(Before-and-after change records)
******************************
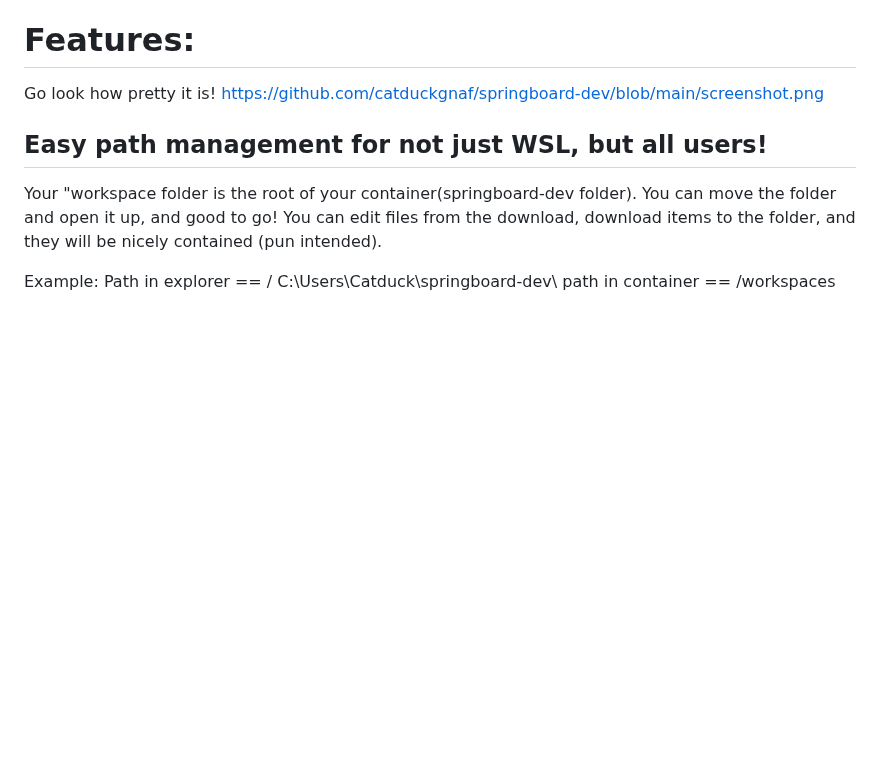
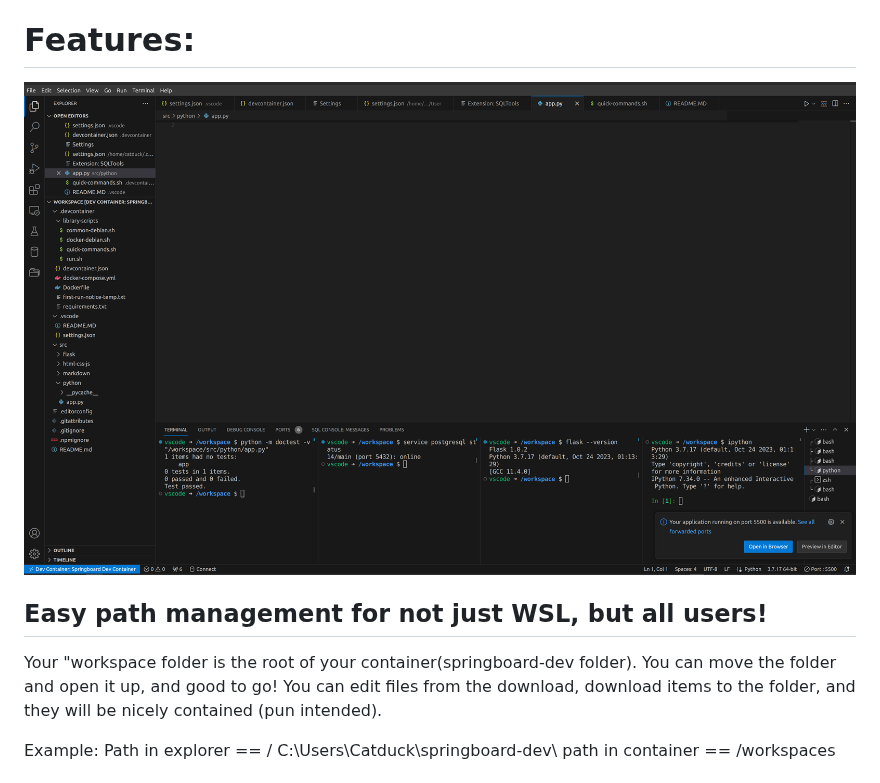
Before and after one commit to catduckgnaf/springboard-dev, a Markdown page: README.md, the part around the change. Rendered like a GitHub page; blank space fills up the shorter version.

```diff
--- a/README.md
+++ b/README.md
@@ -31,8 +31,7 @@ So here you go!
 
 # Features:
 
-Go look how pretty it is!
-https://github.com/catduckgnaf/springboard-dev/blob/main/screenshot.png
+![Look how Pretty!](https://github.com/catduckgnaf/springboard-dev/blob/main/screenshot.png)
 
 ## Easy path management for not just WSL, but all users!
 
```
******************************
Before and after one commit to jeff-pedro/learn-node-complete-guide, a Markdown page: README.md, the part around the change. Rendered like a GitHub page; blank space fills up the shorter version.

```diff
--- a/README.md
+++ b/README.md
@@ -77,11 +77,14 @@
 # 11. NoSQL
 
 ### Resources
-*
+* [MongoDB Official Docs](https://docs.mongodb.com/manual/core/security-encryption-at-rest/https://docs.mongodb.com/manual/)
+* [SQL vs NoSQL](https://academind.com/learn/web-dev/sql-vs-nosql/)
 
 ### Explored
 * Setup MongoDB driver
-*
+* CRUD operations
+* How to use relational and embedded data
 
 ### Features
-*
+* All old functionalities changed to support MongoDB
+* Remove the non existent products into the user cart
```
******************************
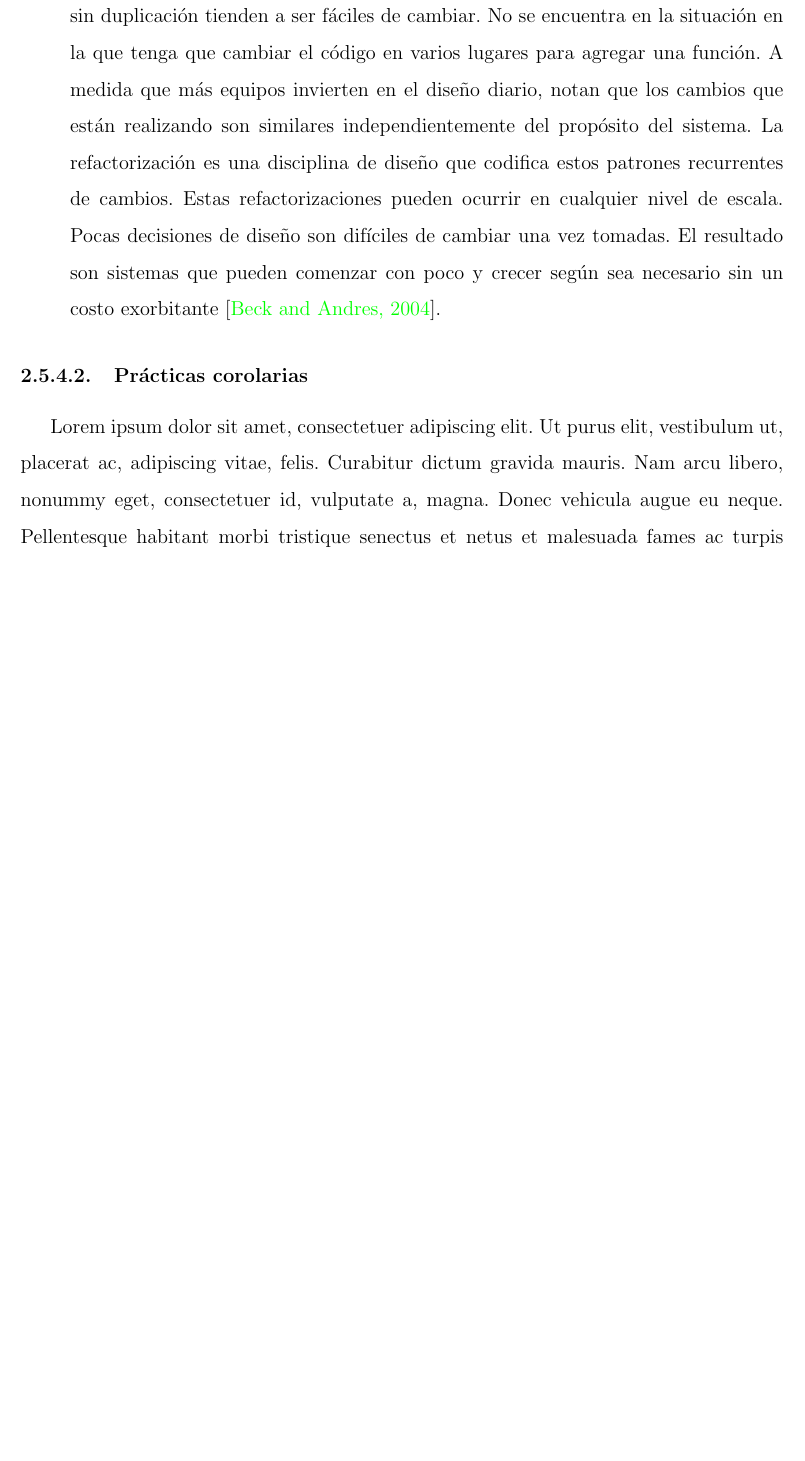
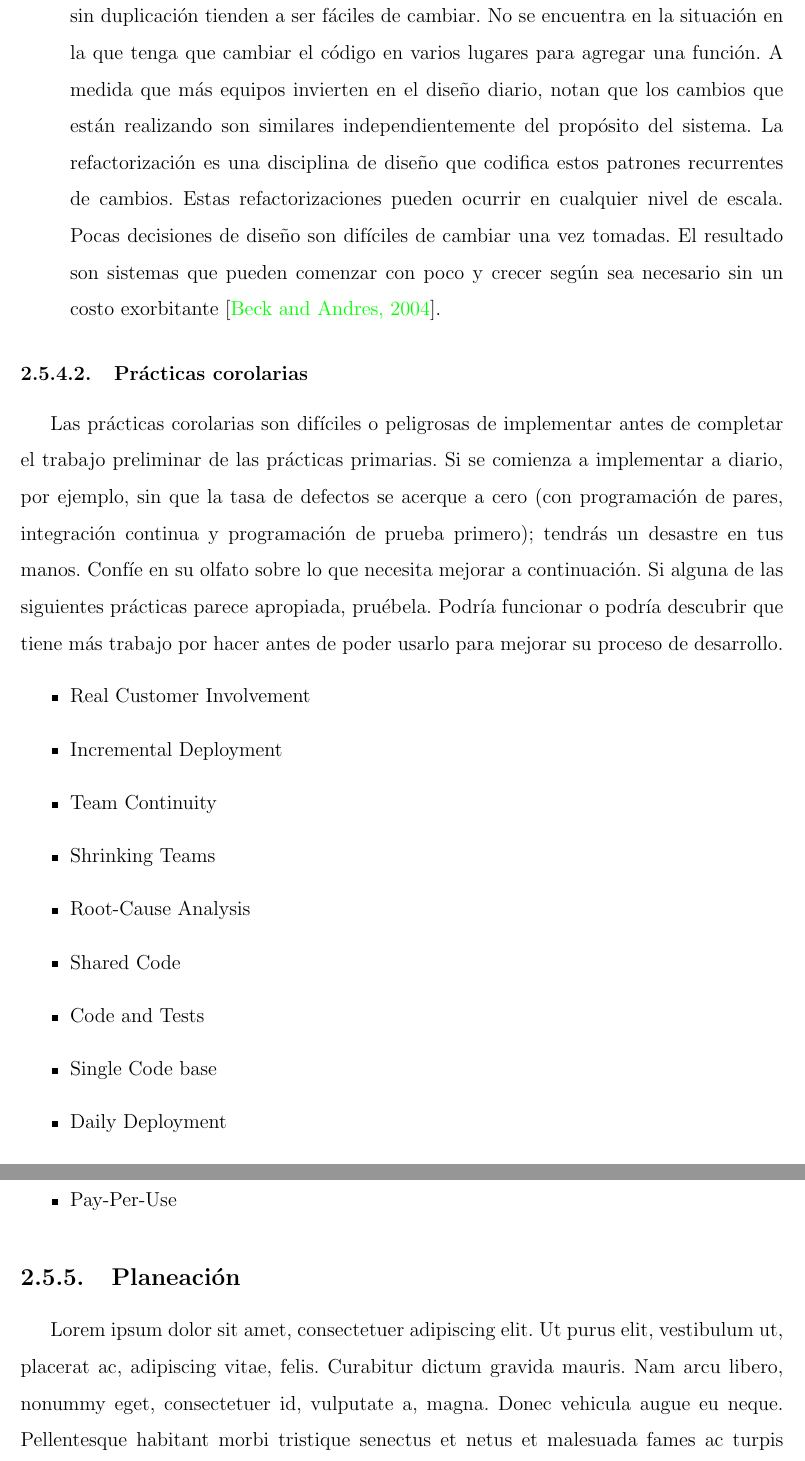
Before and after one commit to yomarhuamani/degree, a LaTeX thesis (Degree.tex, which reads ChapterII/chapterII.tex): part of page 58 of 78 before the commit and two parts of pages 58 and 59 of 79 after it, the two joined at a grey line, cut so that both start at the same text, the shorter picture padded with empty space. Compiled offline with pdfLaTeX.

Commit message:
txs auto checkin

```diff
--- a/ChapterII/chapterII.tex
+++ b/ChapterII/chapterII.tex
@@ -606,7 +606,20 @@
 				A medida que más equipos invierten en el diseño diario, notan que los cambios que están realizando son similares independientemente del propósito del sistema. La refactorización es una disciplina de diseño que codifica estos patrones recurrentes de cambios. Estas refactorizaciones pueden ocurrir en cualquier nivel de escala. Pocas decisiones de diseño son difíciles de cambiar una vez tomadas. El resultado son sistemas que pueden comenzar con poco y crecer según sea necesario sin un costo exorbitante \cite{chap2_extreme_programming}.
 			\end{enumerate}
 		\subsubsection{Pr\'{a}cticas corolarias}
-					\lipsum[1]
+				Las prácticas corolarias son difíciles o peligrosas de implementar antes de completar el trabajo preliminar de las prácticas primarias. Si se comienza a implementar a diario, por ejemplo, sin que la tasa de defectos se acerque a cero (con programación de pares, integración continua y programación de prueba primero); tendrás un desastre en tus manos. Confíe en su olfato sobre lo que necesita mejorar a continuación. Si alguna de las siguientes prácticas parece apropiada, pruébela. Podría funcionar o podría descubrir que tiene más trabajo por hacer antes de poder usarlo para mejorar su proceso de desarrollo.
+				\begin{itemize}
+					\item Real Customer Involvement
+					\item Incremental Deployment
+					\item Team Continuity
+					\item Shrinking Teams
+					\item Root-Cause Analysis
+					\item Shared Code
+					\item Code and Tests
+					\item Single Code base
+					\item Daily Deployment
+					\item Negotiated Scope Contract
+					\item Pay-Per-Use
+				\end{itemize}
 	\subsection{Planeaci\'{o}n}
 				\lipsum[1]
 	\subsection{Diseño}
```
******************************
** WORK INSTRUCTIONS **
Scan the records for the string "https" and show every line that contains it.

** TASK OUTPUT **
-https://github.com/catduckgnaf/springboard-dev/blob/main/screenshot.png
+![Look how Pretty!](https://github.com/catduckgnaf/springboard-dev/blob/main/screenshot.png)
+* [MongoDB Official Docs](https://docs.mongodb.com/manual/core/security-encryption-at-rest/https://docs.mongodb.com/manual/)
+* [SQL vs NoSQL](https://academind.com/learn/web-dev/sql-vs-nosql/)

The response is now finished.